Offline CdnMorganGal

  • Medium Cheese
  • ***
  • Location: Turrialba, Costa Rica
  • Posts: 85
  • Cheeses: 3
  • Default personal text
Steve Shapsons Ricotta Recipe -
« on: December 25, 2010, 08:43:20 PM »
This is the recipe I used - and it turned out great.  I then mixed it with dried oregano and a bit of garlic - made a wonderful cream cheese style spread that I used on crackers and french style bread.

For example, one gallon of whey will produce about 1/4 pound of fresh Ricotta. 

1. Heat the whey up to 200 degrees F. (93.3 c.) or very close to that temperature stirring so you don't scorch the whey or milk.

2. After reaching the target temperature add 1/4 cup(59ml) of white vinegar for every two gallons (7.5 liters) of whey. Stir in the vinegar. You can substitute 1/2 tsp.(3g) of citric acid powder for each gallon(3.75l) of whey.

3. Let the hot liquid cool down for a few hours. If you live in a cold climate, you can put the heated whey outside, covered. It will cool down much quicker. Or just let it cool down a bit inside. Soon you will notice a white mass forming, usually floating near the top of the liquid. This is the ricotta.

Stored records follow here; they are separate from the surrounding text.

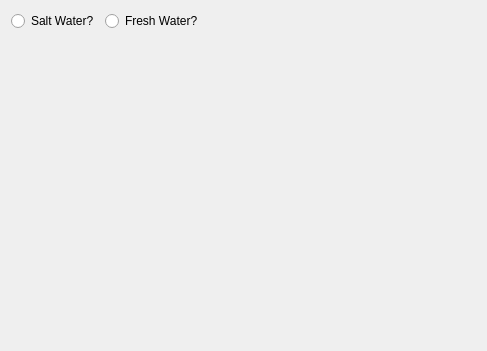
towel42-com/SCUBA-Calculator, file Calculators/PressureDepth/DepthSeawaterToFromFreshwater/Page.ui: the form before one commit.
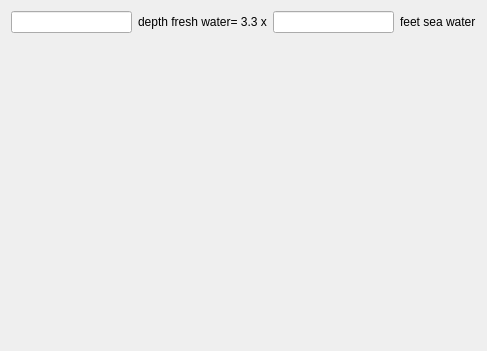
The form after the commit.

Commit message: PressureDepth Calculations are working

Patch:
```diff
--- a/Calculators/PressureDepth/DepthSeawaterToFromFreshwater/Page.ui
+++ b/Calculators/PressureDepth/DepthSeawaterToFromFreshwater/Page.ui
@@ -17,31 +17,24 @@
    <item>
     <layout class="QHBoxLayout" name="horizontalLayout">
      <item>
-      <widget class="QRadioButton" name="saltwater">
-       <property name="text">
-        <string>Salt Water?</string>
-       </property>
-      </widget>
+      <widget class="QLineEdit" name="depthFreshWater"/>
      </item>
      <item>
-      <widget class="QRadioButton" name="freshWater">
+      <widget class="QLabel" name="freshWaterLabel">
        <property name="text">
-        <string>Fresh Water?</string>
+        <string>depth fresh water= 3.3 x</string>
        </property>
       </widget>
      </item>
      <item>
-      <spacer name="horizontalSpacer">
-       <property name="orientation">
-        <enum>Qt::Orientation::Horizontal</enum>
+      <widget class="QLineEdit" name="depthSeaWater"/>
+     </item>
+     <item>
+      <widget class="QLabel" name="saltWaterLabel">
+       <property name="text">
+        <string>feet sea water</string>
        </property>
-       <property name="sizeHint" stdset="0">
-        <size>
-         <width>40</width>
-         <height>20</height>
-        </size>
-       </property>
-      </spacer>
+      </widget>
      </item>
     </layout>
    </item>
```
Left out of the diff: 6 changed lines with no effect on the pictures. The commit also changes 12 other files.
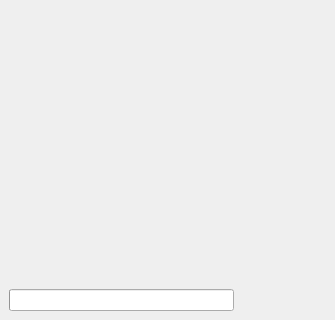
The window that widgets/mainWindow.ui (xmpp-graveyard/jabbim) describes before a commit, drawn with Qt 5; both pictures show x 0 to 335 and y 426 to 746 of the 335 by 746 pixel window.
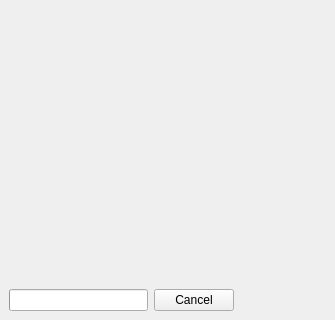
The same window after the commit. The open tabs and pages were chosen to show the change. Icons and pictures are not drawn.

Commit message: urychleni zmeny na splash screen a tim zamezeni zmeny profilu a dalsich informaci, cancel tlacitko behem pripojovani

What changed in the file:
```diff
--- a/widgets/mainWindow.ui
+++ b/widgets/mainWindow.ui
@@ -686,6 +686,14 @@
           </widget>
          </item>
          <item>
+          <layout class="QHBoxLayout" >
+           <property name="margin" >
+            <number>0</number>
+           </property>
+           <property name="spacing" >
+            <number>6</number>
+           </property>
+           <item>
           <widget class="QProgressBar" name="splashProgress" >
            <property name="value" >
             <number>0</number>
@@ -700,6 +708,15 @@
             <bool>false</bool>
            </property>
           </widget>
+           </item>
+           <item>
+            <widget class="QPushButton" name="login_cancel" >
+             <property name="text" >
+              <string>Cancel</string>
+             </property>
+            </widget>
+           </item>
+          </layout>
          </item>
         </layout>
        </widget>
```
Lines whose indentation alone changed are shown as unchanged. The commit also changes 2 other files.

4. After it has cooled somewhat, spread a large piece of cheesecloth or nylon material with a fine mesh across a large pot or something to hold the ricotta while it drains. I use a nylon bag from my shop that is also used for homebrewing or winemaking. These fine mesh nylon bags come in two sizes available on my site under SUPPLIES. 

5. Very gently pour the slightly cooled whey into the bag. Do this slowly so that you do not force the white milk solids through the bag. The milk solids will usually be on the bottom of the pot, especially if the whey has cooled significantly.

6. Let it drain overnight at room temperature or until it stops dripping whey. 

7. In 8-10 hour or the next morning you'll find a white creamy ricotta in the bag. 

8. Add salt and any herbs to it, like dill or minced basil, whatever you want. It needs salt to bring out the flavor, since it is usually very bland to begin with. Mix in some orange peel zest and add a little honey and a teeny tiny bit of vanilla. This works well on shortbread or non salted crackers.

9. Eat and enjoy.

Offline Susan

  • Mature Cheese
  • ****
  • Location: Northern Kentucky
  • Posts: 320
  • Cheeses: 11
  • Default personal text
Re: Steve Shapsons Ricotta Recipe -
« Reply #1 on: December 26, 2010, 08:45:41 AM »
I've made quite a bit of ricotta from whey leftover from other cheeses.  I heat to just over 200F.  But I never have to add any additional acid (vinegar/citric acid).  The ricotta generally floats to the top, with a little stuck on the bottom.  How does one know when it is necessary to add additional acid?  Or maybe I already know the answer to that....  and it involves a pH meter!  Yes.  I'm going to get me one of those.